May hasn't quite had Harman’s brutally gruelling history, but she too came up the hard way - because until recently, there was no other way for women to make the political ascent. She entered the Commons in 1997, the nadir of modern Conservative fortunes. Her parliamentary career began in failure and ignominy. It's also worth noting that the 1997 election returned just 120 female MPs, and just 13 of them were Tories. Will someone who has climbed from there to the peak, who has crawled over broken glass to reach her goal, really walk away because the job is difficult and you've made mistakes and people are saying hard words about you? I have my doubts. 

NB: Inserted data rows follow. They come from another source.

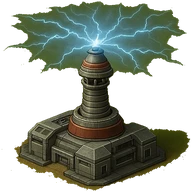
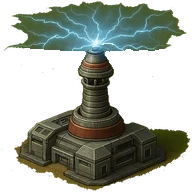
Animate tesla coil charge

Changed region(s): [[0.5312, 0.2188, 0.9688, 0.4062], [0.125, 0.25, 0.4688, 0.375], [0.1875, 0.375, 0.2188, 0.4062]]

diff --git a/src/game/buildingSystem.js b/src/game/buildingSystem.js
@@ -204,13 +204,17 @@ const updateDefensiveBuildings = logPerformance(function updateDefensiveBuilding
         const effectiveCooldown = building.fireCooldown / gameState.speedMultiplier
         if (!building.lastShotTime || now - building.lastShotTime >= effectiveCooldown) {
           if (closestEnemy) {
-            // Play loading sound immediately
+            // Play loading sound and mark coil as charging
             playPositionalSound('teslacoil_loading', centerX, centerY, 1.0)
+            building.teslaState = 'charging'
+            building.teslaChargeStartTime = performance.now()
             
             // Schedule the firing sequence
             setTimeout(() => {
-              // Play firing sound first
+              // Play firing sound and mark as firing
               playPositionalSound('teslacoil_firing', centerX, centerY, 1.0)
+              building.teslaState = 'firing'
+              building.teslaFireStartTime = performance.now()
               
               // Apply effects after a short delay to sync with bolt sound
               setTimeout(() => {
@@ -244,14 +248,27 @@ const updateDefensiveBuildings = logPerformance(function updateDefensiveBuilding
                 }
               }, 200) // Small delay after bolt sound starts
             }, 400) // Delay for loading sound to finish
+
+            // Return to idle state after bolt animation
+            setTimeout(() => {
+              if (building.teslaState === 'firing') {
+                building.teslaState = 'idle'
+                building.teslaChargeStartTime = 0
+                building.teslaFireStartTime = 0
+              }
+            }, 800) // 400ms charge + 400ms bolt
             
             // Create visual lightning effect synchronized with firing sound
             setTimeout(() => {
               const targetX = closestEnemy.x + TILE_SIZE / 2
               const targetY = closestEnemy.y + TILE_SIZE / 2
+              const imgWidth = building.width * TILE_SIZE
+              const imgHeight = building.height * TILE_SIZE
+              const fromX = building.x * TILE_SIZE + imgWidth * (96 / 192)
+              const fromY = building.y * TILE_SIZE + imgHeight * (42 / 192)
               closestEnemy.teslaCoilHit = {
-                fromX: centerX,
-                fromY: centerY,
+                fromX,
+                fromY,
                 toX: targetX,
                 toY: targetY,
                 impactTime: performance.now()
@@ -260,7 +277,7 @@ const updateDefensiveBuildings = logPerformance(function updateDefensiveBuilding
             
             building.lastShotTime = now
             building.firingAt = closestEnemy
-            building.fireStartTime = now
+            building.fireStartTime = performance.now()
           }
         }
       }      // Regular turret logic

diff --git a/src/rendering/buildingRenderer.js b/src/rendering/buildingRenderer.js
@@ -116,6 +116,8 @@ export class BuildingRenderer {
             ctx.restore()
           }
           ctx.restore()
+        } else if (building.type === 'teslaCoil') {
+          this.drawTeslaCoilImage(ctx, img, building, screenX, screenY, width, height)
         } else {
           this.drawBuildingImageNatural(ctx, img, screenX, screenY, width, height)
         }
@@ -164,6 +166,29 @@ export class BuildingRenderer {
     ctx.drawImage(img, screenX, screenY, maxWidth, maxHeight)
     
     // Restore canvas state
+    ctx.restore()
+  }
+
+  drawTeslaCoilImage(ctx, img, building, screenX, screenY, maxWidth, maxHeight) {
+    const SOURCE_HEIGHT = 192
+    const CHARGE_CLIP_START = 51
+    const CHARGE_DURATION = 400
+
+    ctx.save()
+
+    let clipY = CHARGE_CLIP_START
+    if (building.teslaState === 'charging') {
+      const progress = Math.min((performance.now() - (building.teslaChargeStartTime || 0)) / CHARGE_DURATION, 1)
+      clipY = CHARGE_CLIP_START * (1 - progress)
+    } else if (building.teslaState === 'firing') {
+      clipY = 0
+    }
+
+    const sourceHeight = SOURCE_HEIGHT - clipY
+    const destHeight = maxHeight * (sourceHeight / SOURCE_HEIGHT)
+    const destY = screenY + maxHeight - destHeight
+
+    ctx.drawImage(img, 0, clipY, SOURCE_HEIGHT, sourceHeight, screenX, destY, maxWidth, destHeight)
     ctx.restore()
   }
 

diff --git a/src/buildings.js b/src/buildings.js
@@ -265,6 +265,9 @@ export function createBuilding(type, x, y) {
     building.targetDirection = 0 // Direction the turret should face
     if (data.isTeslaCoil) {
       building.isTeslaCoil = true
+      building.teslaState = 'idle'
+      building.teslaChargeStartTime = 0
+      building.teslaFireStartTime = 0
     }
     if (building.type === 'artilleryTurret') {
       building.isArtillery = true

Yes, she's lost Nick and Fiona, but she’ll never lose Philip. The May marriage is formidable, and it means it is never wholly accurate to describe the Prime Minister as 'isolated'. Power is lonely, but she is not, in the most important sense, alone in No 10. May’s survival is far from certain. The weeks before the summer recess will be long and awful, and the story of Theresa May as a broken leader may never change: everything she ever does may always be seen through the lens of failure.

But what if she does survive? What if she does stay the course over these next, dreadful weeks? Could a new story begin, a story of a woman who did not buckle, who did not yield? A woman who made mistakes but stuck around to answer for them and put them right. A woman who proved the men wrong. Telling that story would require many qualities and assets May might well lack, including a good deal of luck. 

But it is a story that could hold some appeal for a nation that cherishes the underdog and that has, from Splendid Isolation to 'Very well, alone' and now Brexit, liked to imagine itself standing alone and defiant against all adversity. There’s a reason 'He Who Would Valiant Be' remains a favourite hymn: there's no discouragement will make us once relent. If the PM, undoubtedly beset round with dismal stories, can show Britain she’s still a pilgrim, her story is not over.

This is not, I repeat, a prediction. I am not saying that Theresa May will survive to regain respect and even admiration. I am merely saying it is possible. Recent experience suggests we should all be wary of forecasting.  But it also suggests we should also be wary of ruling out things just because they look impossible today.